Bilingual people can speak multiple languages fluently, and according to some experts, they may visualize time differently as well.
Certain languages perceive time in measures of distance, while others perceive time in measures of volume.
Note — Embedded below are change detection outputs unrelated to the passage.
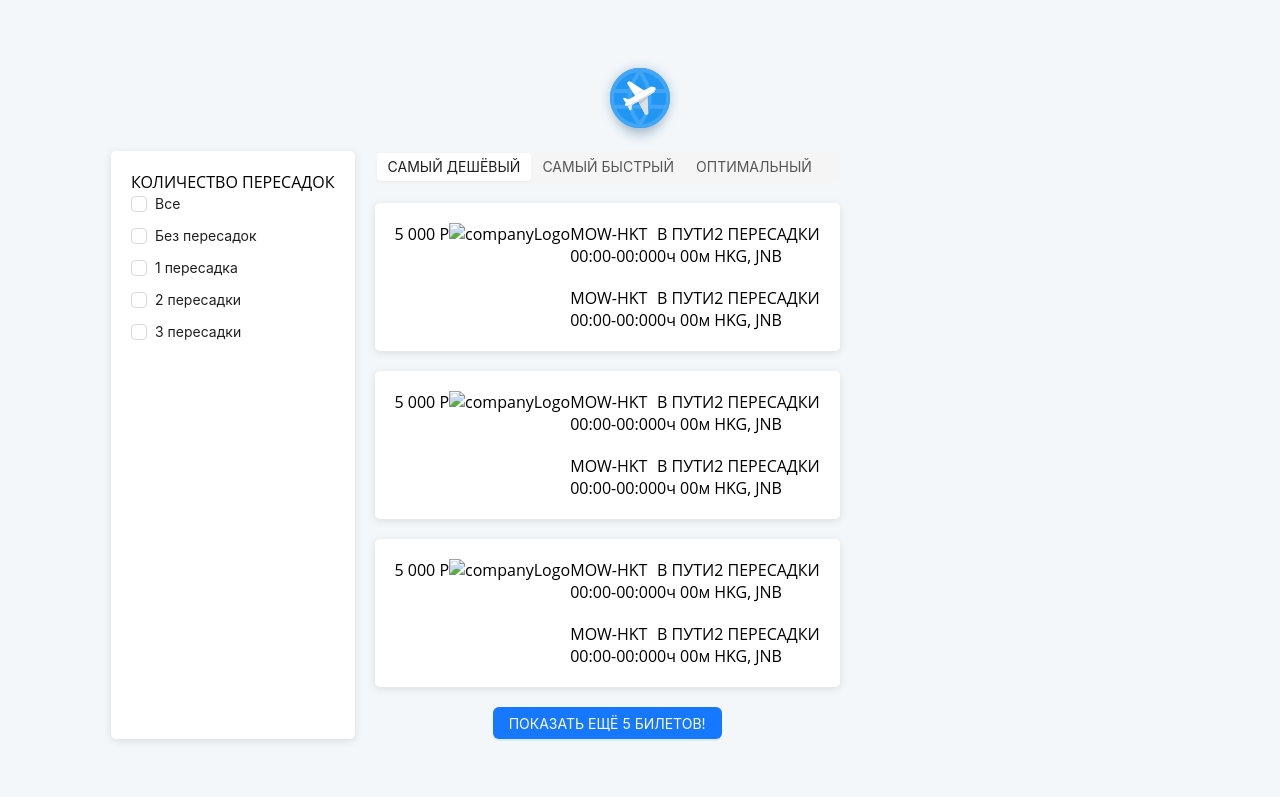
Repository: Dedoxa/aviasalesTickets
Page: /
The author's editor kept a copy of each file at every save. The page is drawn from the files as they stood at one save, then again after the next save.
The browser window is 1280 px wide. The pictures show the whole page.
The project was rebuilt for these pictures with package versions that can differ from the ones it lists, and the page was loaded fresh each time. Also part of the build but not shown: vite.config.js.

Above is the page before, as saved 2024-10-19 17:02:39.

After the next save:
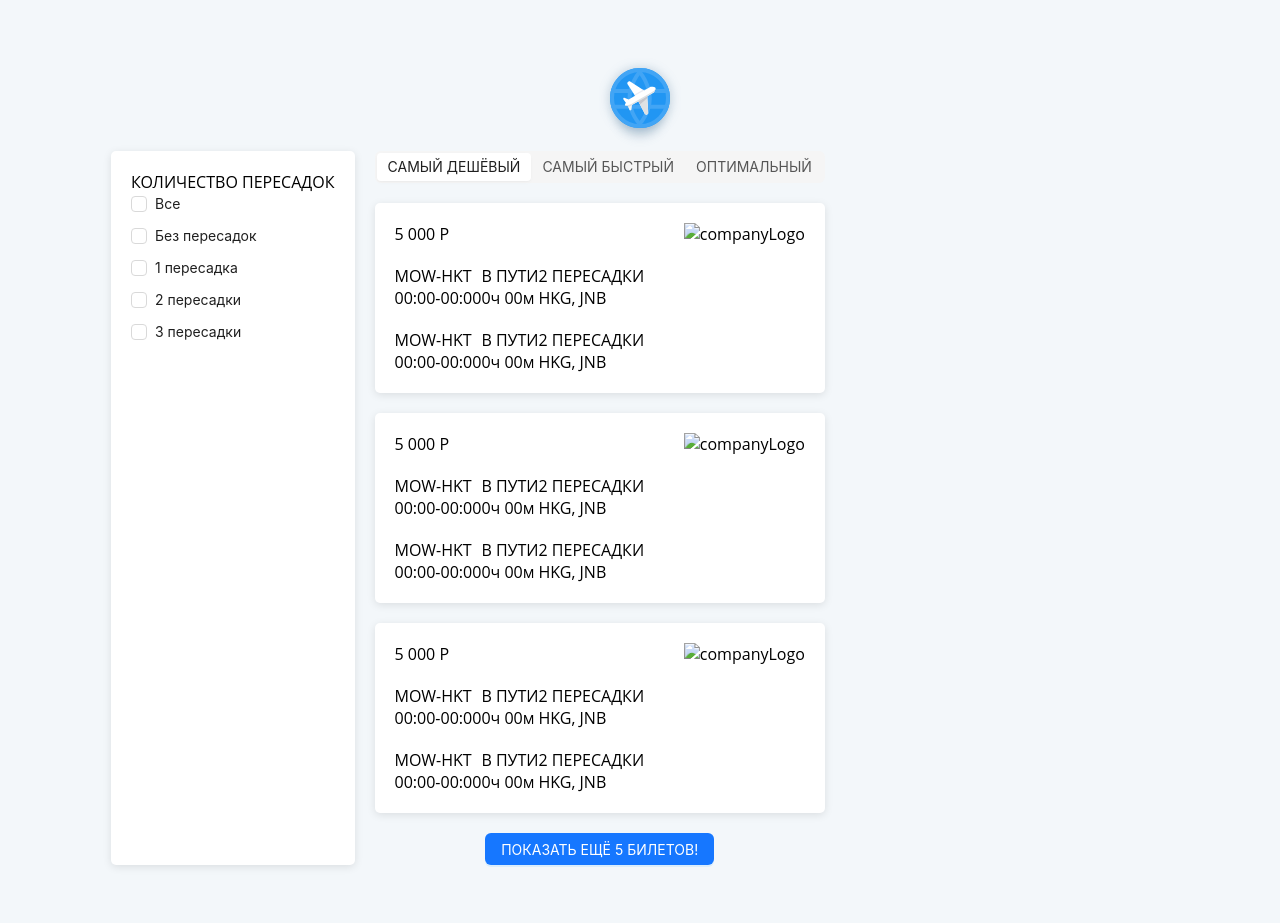
Saved 24 s later.
--- a/src/TicketCard/TicketCard.jsx
+++ b/src/TicketCard/TicketCard.jsx
@@ -4,7 +4,7 @@ import classes from './TicketCard.module.scss';
 
 const TicketCard = () => {
   return (
-    <div className={contentBox} style={{display: 'flex', }}>
+    <div className={contentBox} style={{display: 'flex', flexDirection: 'column', gap: '20px'}}>
       <div className={classes.mainTicketInfo}>
         <span>5 000 Р</span>
         <img src="" alt="companyLogo"></img>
For example, in English, one might say "I need to go on a short break," while in Spanish one might say: "I need to go on a small break."
Whether or not one way of saying things is more correct than another, different languages seem to use different units of measure to perceive time, and scientists wanted to figure out which perception was better at keeping track of time.
Testing showed that when participants were shown visual prompts relating to distance and volume, and were then shown words of their bilingual languages, they perceived time based on the word prompts they were shown, which suggests that the language we speak has an impact on how we visualize time in our brains.
Language may actually impact several other things, including our understanding of social behavior and emotions.